• _Aim of the exercise_:
Output the entries below exactly as written, omitting pictures.

[[ Provided information, beginning ]]

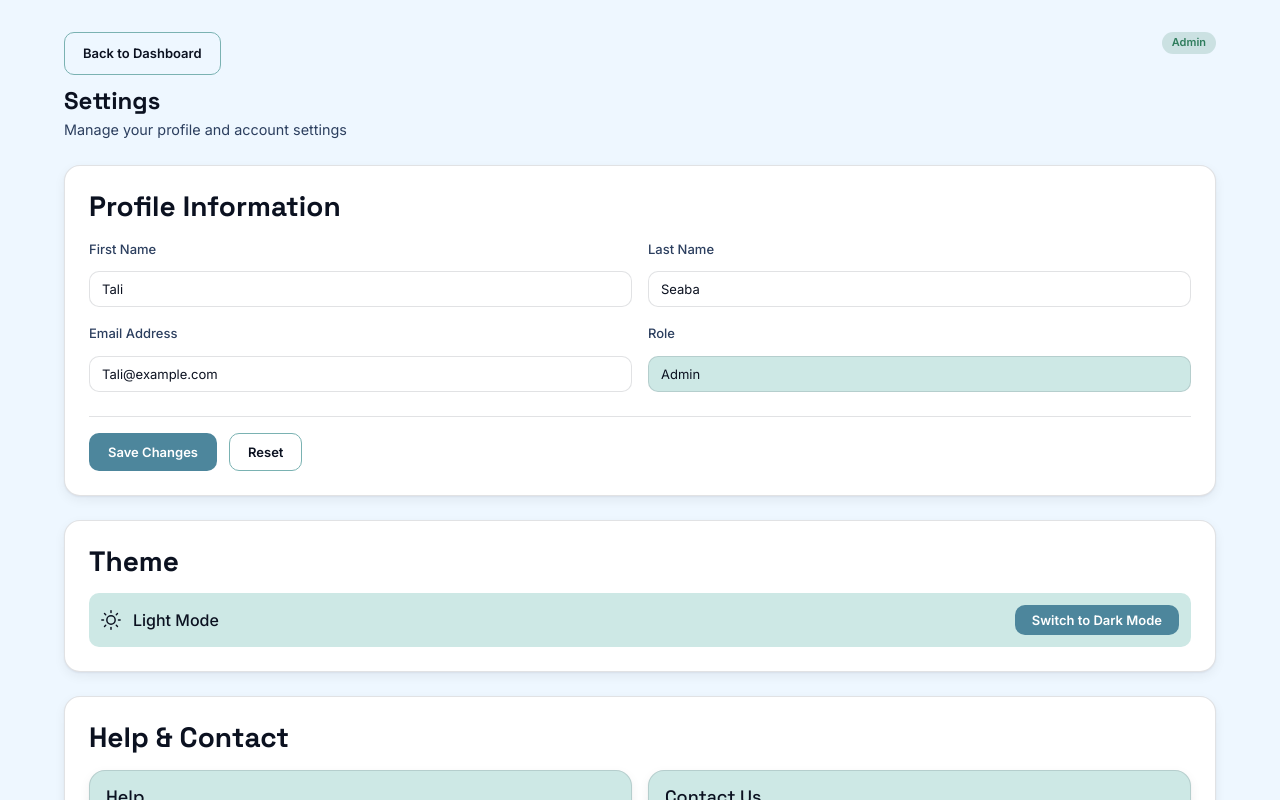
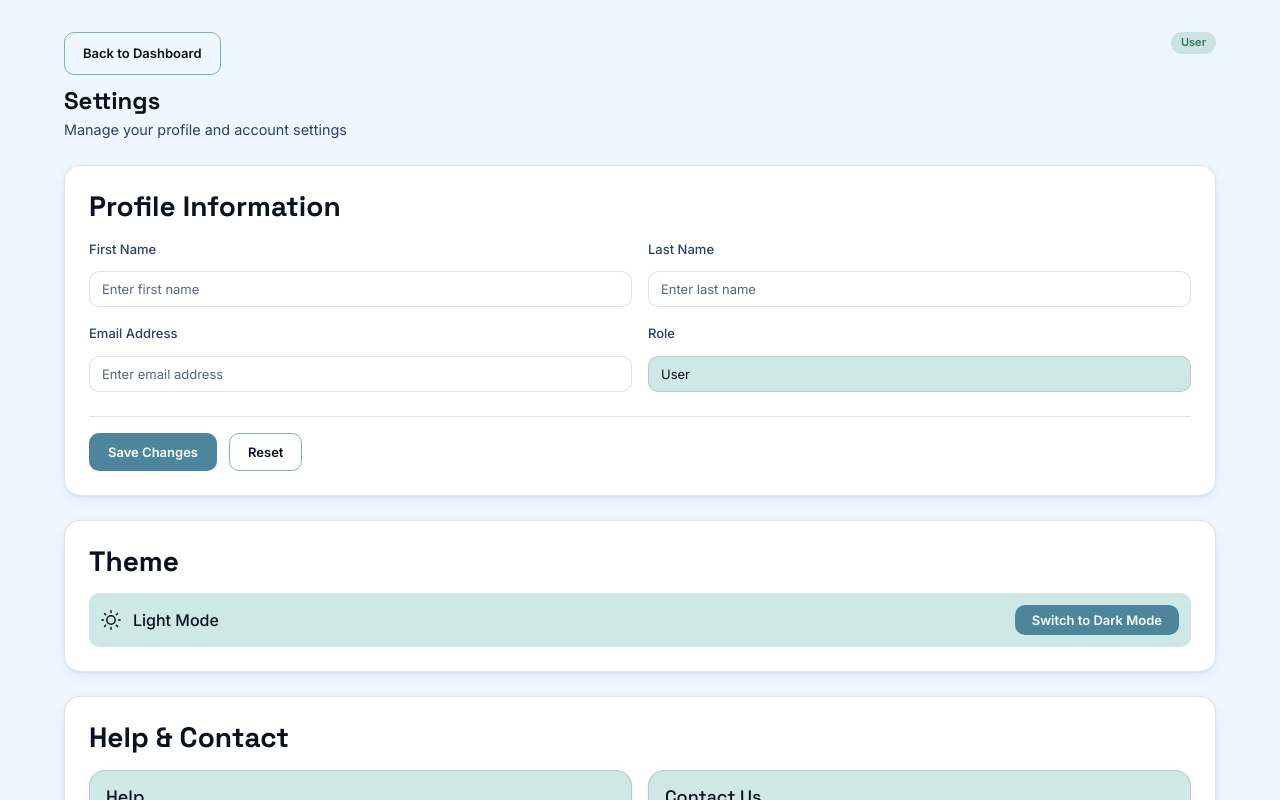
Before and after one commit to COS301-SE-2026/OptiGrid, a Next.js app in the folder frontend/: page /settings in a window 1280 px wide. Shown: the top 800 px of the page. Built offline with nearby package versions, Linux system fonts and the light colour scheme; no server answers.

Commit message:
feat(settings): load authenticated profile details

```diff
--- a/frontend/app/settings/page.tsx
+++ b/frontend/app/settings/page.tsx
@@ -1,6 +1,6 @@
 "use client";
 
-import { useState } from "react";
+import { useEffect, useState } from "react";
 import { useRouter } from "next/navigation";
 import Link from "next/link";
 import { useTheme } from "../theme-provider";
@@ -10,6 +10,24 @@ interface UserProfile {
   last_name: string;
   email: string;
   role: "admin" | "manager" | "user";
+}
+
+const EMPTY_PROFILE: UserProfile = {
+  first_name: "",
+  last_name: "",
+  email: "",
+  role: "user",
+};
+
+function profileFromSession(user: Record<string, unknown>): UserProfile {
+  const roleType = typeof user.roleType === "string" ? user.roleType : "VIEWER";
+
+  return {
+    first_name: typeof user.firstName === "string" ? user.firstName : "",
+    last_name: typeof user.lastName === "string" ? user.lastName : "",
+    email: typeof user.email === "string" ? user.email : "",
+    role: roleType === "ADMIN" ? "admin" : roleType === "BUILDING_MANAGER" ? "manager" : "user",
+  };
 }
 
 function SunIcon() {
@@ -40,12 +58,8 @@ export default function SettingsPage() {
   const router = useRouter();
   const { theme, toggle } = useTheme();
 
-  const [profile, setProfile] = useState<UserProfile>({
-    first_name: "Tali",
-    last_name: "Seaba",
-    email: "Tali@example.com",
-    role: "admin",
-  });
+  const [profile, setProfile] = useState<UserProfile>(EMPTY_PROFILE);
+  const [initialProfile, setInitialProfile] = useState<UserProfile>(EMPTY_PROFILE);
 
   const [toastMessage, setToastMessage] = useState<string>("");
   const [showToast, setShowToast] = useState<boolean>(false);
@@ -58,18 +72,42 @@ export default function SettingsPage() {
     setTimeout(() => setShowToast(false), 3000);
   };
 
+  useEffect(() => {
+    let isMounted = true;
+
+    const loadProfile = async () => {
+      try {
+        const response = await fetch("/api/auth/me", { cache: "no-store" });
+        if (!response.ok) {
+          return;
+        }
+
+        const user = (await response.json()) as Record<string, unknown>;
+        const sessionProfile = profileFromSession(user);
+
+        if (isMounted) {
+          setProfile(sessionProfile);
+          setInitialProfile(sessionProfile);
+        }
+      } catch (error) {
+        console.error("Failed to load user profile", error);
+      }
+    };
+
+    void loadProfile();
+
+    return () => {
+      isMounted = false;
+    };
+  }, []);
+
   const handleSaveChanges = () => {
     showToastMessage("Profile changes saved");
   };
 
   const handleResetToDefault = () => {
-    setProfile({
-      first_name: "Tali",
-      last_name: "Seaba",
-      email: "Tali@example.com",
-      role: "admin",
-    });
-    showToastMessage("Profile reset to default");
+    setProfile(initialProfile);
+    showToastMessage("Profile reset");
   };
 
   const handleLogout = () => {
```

[[ Provided information, end ]]

• _Answer space_:
Before and after one commit to COS301-SE-2026/OptiGrid, a Next.js app in the folder frontend/: page /settings in a window 1280 px wide. Shown: the top 800 px of the page. Built offline with nearby package versions, Linux system fonts and the light colour scheme; no server answers.

Commit message:
feat(settings): load authenticated profile details

```diff
--- a/frontend/app/settings/page.tsx
+++ b/frontend/app/settings/page.tsx
@@ -1,6 +1,6 @@
 "use client";
 
-import { useState } from "react";
+import { useEffect, useState } from "react";
 import { useRouter } from "next/navigation";
 import Link from "next/link";
 import { useTheme } from "../theme-provider";
@@ -10,6 +10,24 @@ interface UserProfile {
   last_name: string;
   email: string;
   role: "admin" | "manager" | "user";
+}
+
+const EMPTY_PROFILE: UserProfile = {
+  first_name: "",
+  last_name: "",
+  email: "",
+  role: "user",
+};
+
+function profileFromSession(user: Record<string, unknown>): UserProfile {
+  const roleType = typeof user.roleType === "string" ? user.roleType : "VIEWER";
+
+  return {
+    first_name: typeof user.firstName === "string" ? user.firstName : "",
+    last_name: typeof user.lastName === "string" ? user.lastName : "",
+    email: typeof user.email === "string" ? user.email : "",
+    role: roleType === "ADMIN" ? "admin" : roleType === "BUILDING_MANAGER" ? "manager" : "user",
+  };
 }
 
 function SunIcon() {
@@ -40,12 +58,8 @@ export default function SettingsPage() {
   const router = useRouter();
   const { theme, toggle } = useTheme();
 
-  const [profile, setProfile] = useState<UserProfile>({
-    first_name: "Tali",
-    last_name: "Seaba",
-    email: "Tali@example.com",
-    role: "admin",
-  });
+  const [profile, setProfile] = useState<UserProfile>(EMPTY_PROFILE);
+  const [initialProfile, setInitialProfile] = useState<UserProfile>(EMPTY_PROFILE);
 
   const [toastMessage, setToastMessage] = useState<string>("");
   const [showToast, setShowToast] = useState<boolean>(false);
@@ -58,18 +72,42 @@ export default function SettingsPage() {
     setTimeout(() => setShowToast(false), 3000);
   };
 
+  useEffect(() => {
+    let isMounted = true;
+
+    const loadProfile = async () => {
+      try {
+        const response = await fetch("/api/auth/me", { cache: "no-store" });
+        if (!response.ok) {
+          return;
+        }
+
+        const user = (await response.json()) as Record<string, unknown>;
+        const sessionProfile = profileFromSession(user);
+
+        if (isMounted) {
+          setProfile(sessionProfile);
+          setInitialProfile(sessionProfile);
+        }
+      } catch (error) {
+        console.error("Failed to load user profile", error);
+      }
+    };
+
+    void loadProfile();
+
+    return () => {
+      isMounted = false;
+    };
+  }, []);
+
   const handleSaveChanges = () => {
     showToastMessage("Profile changes saved");
   };
 
   const handleResetToDefault = () => {
-    setProfile({
-      first_name: "Tali",
-      last_name: "Seaba",
-      email: "Tali@example.com",
-      role: "admin",
-    });
-    showToastMessage("Profile reset to default");
+    setProfile(initialProfile);
+    showToastMessage("Profile reset");
   };
 
   const handleLogout = () => {
```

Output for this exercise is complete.